50 YEARS, 50 VOICES
DR. MELANEE THOMAS
50 YEARS, 50 VOICES
Dr. Melanee Thomas
Melanee grew up in rural Southern Alberta and received her Bachelor of Arts in Political Science from the University in 2003. She is currently an Assistant Professor in the Department of Political Science at the University of Calgary.
Melanee discusses her undergraduate education experience at the University.
The full audio interview will be made available online in late 2017. For more information please contact the University of Lethbridge Archives. (email@example.com)
(HJ: Harold Jansen, Interviewer)

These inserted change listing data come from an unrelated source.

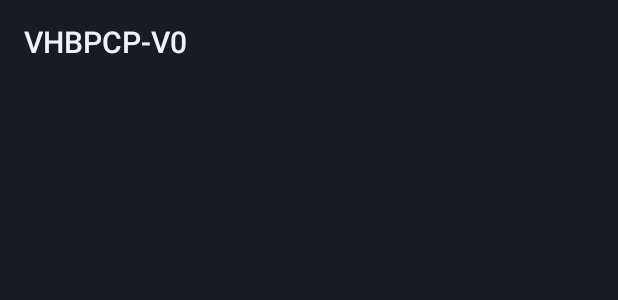
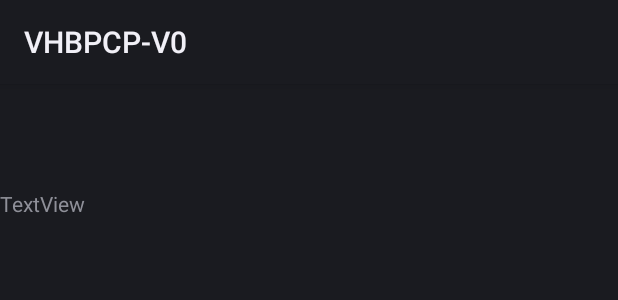
Before and after one commit to morgane-bouchard/PPE4_android, an Android app: the layout activity_reformulation_description.xml on its own in the app's theme, with its tools: preview values and no code run, on a phone screen of 412 x 824 dp. Shown: the top 300 px of the screen. Run offline under Robolectric (Android 15) with nearby library versions, the phone set to English and light mode, and no system bars; network calls fail.

Commit message:
Implementation des derniere modif/reformulation

```diff
--- a/app/src/main/java/fr/vhb/sio/vhbpcp/ReformulationActivity.java
+++ b/app/src/main/java/fr/vhb/sio/vhbpcp/ReformulationActivity.java
@@ -3,6 +3,7 @@ package fr.vhb.sio.vhbpcp;
 import java.util.ArrayList;
 
 import fr.vhb.sio.vhbpcp.dao.PasserelleActiviteCitee;
+import fr.vhb.sio.vhbpcp.dao.PasserelleCompActiviteCitee;
 import fr.vhb.sio.vhbpcp.metier.Activite;
 import fr.vhb.sio.vhbpcp.metier.Situation;
 
--- a/app/src/main/res/layout/activity_reformulation_description.xml
+++ b/app/src/main/res/layout/activity_reformulation_description.xml
@@ -1,6 +1,20 @@
 <?xml version="1.0" encoding="utf-8"?>
 <LinearLayout xmlns:android="http://schemas.android.com/apk/res/android"
     android:orientation="vertical" android:layout_width="match_parent"
-    android:layout_height="match_parent">
+    android:layout_height="match_parent"
+    android:weightSum="1">
+
+    <ListView
+        android:id="@+id/ListViewCompétence"
+        android:layout_width="match_parent"
+        android:layout_height="63dp"
+        android:layout_weight="0.01" />
+
+    <TextView
+        android:id="@+id/textViewReformulation"
+        android:layout_width="match_parent"
+        android:layout_height="wrap_content"
+        android:layout_weight="0.21"
+        android:text="TextView" />
 
 </LinearLayout>
```
Also changed, not shown: app/src/main/java/fr/vhb/sio/vhbpcp/DescriptionReformulationActivity.java (+83 -0 lines), app/src/main/java/fr/vhb/sio/vhbpcp/PCPApplication.java (+9 -0 lines), app/src/main/java/fr/vhb/sio/vhbpcp/dao/Passerelle.java (+7 -0 lines), app/src/main/java/fr/vhb/sio/vhbpcp/dao/PasserelleCompActiviteCitee.java (added, +68 -0 lines), app/src/main/java/fr/vhb/sio/vhbpcp/metier/Competence.java (added, +33 -0 lines).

MT: Yes, it strikes me as the, as a foundational experience and like a foundational place. So, I feel as though as a person I have evolved considerably, or grown I should say, grown considerably from the person that I was here, when ... the person that I was when I was here. But I couldn’t have done that without the foundation that I had from here. So, it strikes me as the place that enabled me to launch. And I was given skills. I was given experiences. I was allowed to grow and I took advantages of these things certainly and then I parlayed that into a number of different things that enabled me to put myself on the trajectory or to be on the trajectory that I ended up on. So I’m very fond of the place because it's ... yes. I think if I had a different experience like, you know, your intro class to political science would have been 400 students in a room, I remember like even the bigger classes like the 'Intro to Psych' or the 'Intro to Geography' or whatever. I didn’t react well to those particular environments. So, this was the environment that I needed to be in to kind of to set myself up to do well with where I wanted to go in the future, in any particular direction that I would have had. So, in that sense it’s crucial. I don’t think, I certainly didn’t realize it at the time. I really didn’t realize it at the time, but I draw on so many of the experiences and the things that I learned from here still, routinely, which is great. Yes.
HJ: Is there anything else that you want to add that we haven’t covered about you, or about ...
MT: I never thought I was going to be coming back closely because I got the University motto tattooed on my arm.
MT: I know and I was just kind of like the ... I came back. I remembered Chris Kukucha, he saw it after I got it done and he laughed and laughed. He’s like, ‘You lame, lame person.’ And then I realized it’s the same motto as all of the UC system in California and I was like, ‘I should have thought of that before I got it done. Nobody wants to be that prof. with the motto tattooed on them.’ But yes, it’s the sort of thing where I love the sentiment. It’s like ‘Let Light Be Made' is I think the way that they ...
HJ: Or, ‘Let There Be Light.’
MT: Yeah, it’s seen as ‘Let There Be Light’ but the other alternative is ‘Let Light Be Made’ and it’s the kind of thing where it’s just like you go, you make light, you be a good influence in the world, onwards. And so, it’s a very cheesy way of thinking about the University of Lethbridge but that’s where ... I like that sentiment and I try to carry that forward.